Self-expression has always been a vital part of growing up, but never more so than with teenagers and twentysomethings in the 21st Century. The research indicates that uniqueness is one of the most highly sought qualities among this hyper-connected generation, with 60 per cent claiming they prefer to stand out from the crowd. "Millennials feel the need to control their desired 'personal brand,'" says Tanvi Savara, Consumer Insight Analyst at Canadean. "This aspiration to project an individual brand identity is reflected in their product purchases, unique consumption experiences they desire and causes they stand for."
In the very near future, it is likely that gendered advertising will no longer be relevant or effective across a wide range of categories. Forbes' Katherine Cusumano cites the campaign for the upcoming Star Wars: The Force Awakens as a prime example of a promotional sausage fest that neglects a core part of its intended audience. She does, however, praise the Star Wars: Battlefront video game ad spot for casting high profile actress Anna Kendrick in a role which subverts sexist stereotypes without alienating male fans. "It's a rare twist," she says. "This is not to say that, simply because the game's latest trailer features a prominent female actress, it's just 'for women.' There's an exclusivity to that statement that correlates to gender-normative promotion, and it's worth considering how gender roles are often reinforced for their market value."
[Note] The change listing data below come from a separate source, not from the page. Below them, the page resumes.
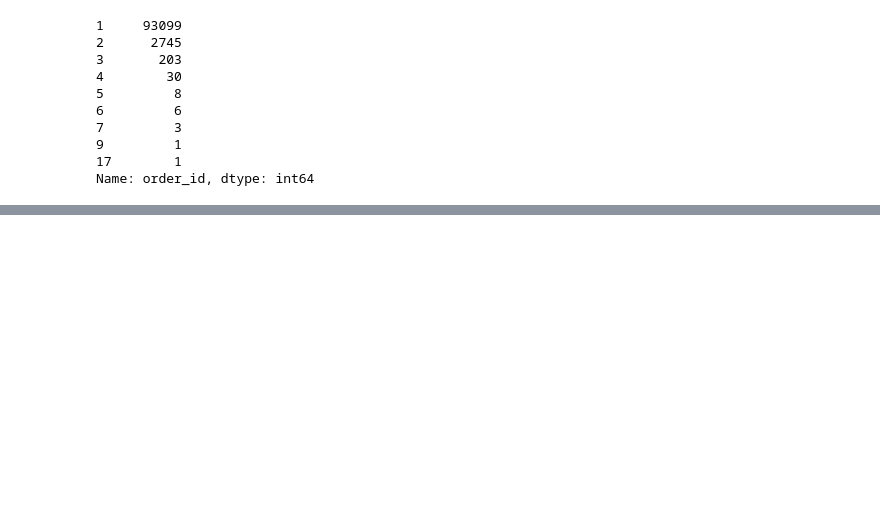
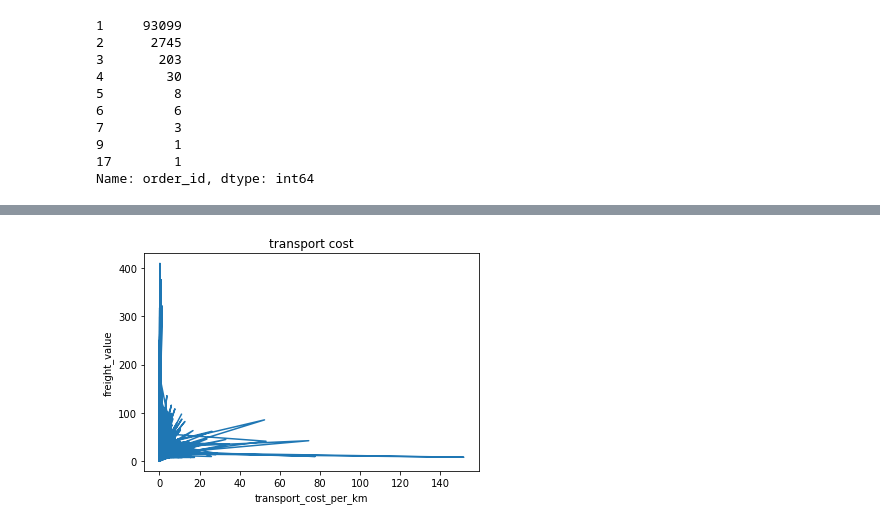
Before and after one commit to MaximeAlt/Brazilia, a Jupyter notebook: Merging test.ipynb, the cells around one changed output, grey strips where cells are left out. Cells and saved outputs as stored; diff of their text form; code cells hidden in the pictures; blank space fills up the shorter version.

```diff
--- a/Merging test.ipynb
+++ b/Merging test.ipynb
@@ -518,0 +577,15 @@ Name: order_id, dtype: int64
+# %%
+df_geo_seller = sellers.merge(geo, left_on ="seller_zip_code_prefix", right_on ='geolocation_zip_code_prefix', how ='inner')
+gr_geo_seller = df_geo_seller.groupby(['seller_id'], as_index=False).aggregate({
+                'geolocation_lat':'mean',
+                'geolocation_lng' : 'mean',
+                }).rename(columns={"geolocation_lat": "seller_lat",
+                            "geolocation_lng": "seller_lng",
+                })
+df_geo_customer = customer.merge(geo, left_on ="customer_zip_code_prefix", right_on ='geolocation_zip_code_prefix', how ='inner')
+gr_geo_customer = df_geo_customer.groupby(['customer_id'], as_index=False).aggregate({
+                'geolocation_lat':'mean',
+                'geolocation_lng' : 'mean',
+                }).rename(columns={"geolocation_lat": "customer_lat",
+                            "geolocation_lng": "customer_lng",
+                })
@@ -518,0 +601,10 @@ Name: order_id, dtype: int64
+# %%
+df = orders.merge(customer, on="customer_id", how ='left')\
+.merge(order_item, on= "order_id", how = 'left')\
+.merge(order_review, on ="order_id", how="left")\
+.merge(order_payment, on ='order_id', how ='left')\
+.merge(sellers, on ='seller_id', how ="left")\
+.merge(products, on = "product_id", how = 'left')\
+.merge(category, on="product_category_name", how="left")\
+.merge(gr_geo_seller, on="seller_id", how="left")\
+.merge(gr_geo_customer, on="customer_id", how="left")
@@ -518,0 +655,2 @@ Name: order_id, dtype: int64
+# %%
+df["transport_cost_per_km"] = df["freight_value"] / df["delivery_distance"]
@@ -518,0 +670,17 @@ Name: order_id, dtype: int64
+# %%
+
+# plotting the points
+plt.plot(df["transport_cost_per_km"], df["freight_value"])
+
+# naming the x axis
+plt.xlabel('transport_cost_per_km')
+# naming the y axis
+plt.ylabel('freight_value')
+
+# giving a title to my graph
+plt.title('transport cost')
+
+# function to show the plot
+plt.show()
+# %% [output]
+[figure, added]
```
Also changed, not shown: parts of 13 cells of this notebook, 3 other files.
And what about the next generation of consumers? Well, a gender neutral sensibility is being applied more and more in children's marketing, to the extent that the blue aisle for boys and pink aisle for girls in toy stores may soon be a thing of the past entirely. Toy Planet, a shop in Spain, has eradicated all gender-specific advertising from its gift guides. For the second year in a row, due to an overwhelmingly positive response from parents, the company's product catalogue shows girls playing with "male" toys like tools, while the boys push strollers.
"This generational group is challenging traditional notions of gender identities, which will evolve further and become more mainstream by 2025," states Canadean. "The concept of gender fluidity will become the norm for their children, which will force FMCG manufacturers to redefine gender-oriented marketing strategies."
A number of brands are already ditching old school advertising attitudes and embracing the change, such as Mattel; the ad campaign for the limited edition Moschino Barbie features a little boy playing with the doll as well as girls. It is the first time a boy has appeared in a Barbie campaign. "Like every girl and gay boy, I loved Barbie," says Jeremy Scott, Moschino's Creative Director, whose own blonde faux-hawk inspired the styling for the young model.
The video has been shared and widely praised online for breaking down stereotypes. And while Mattel and Moschino are to be applauded for creating an ad which encourages children to be themselves, there is a fairly evident takeaway here for other toy brands. Namely, that a gender neutral approach to advertising essentially doubles your target market.
This article originally appeared at Ogilvydo.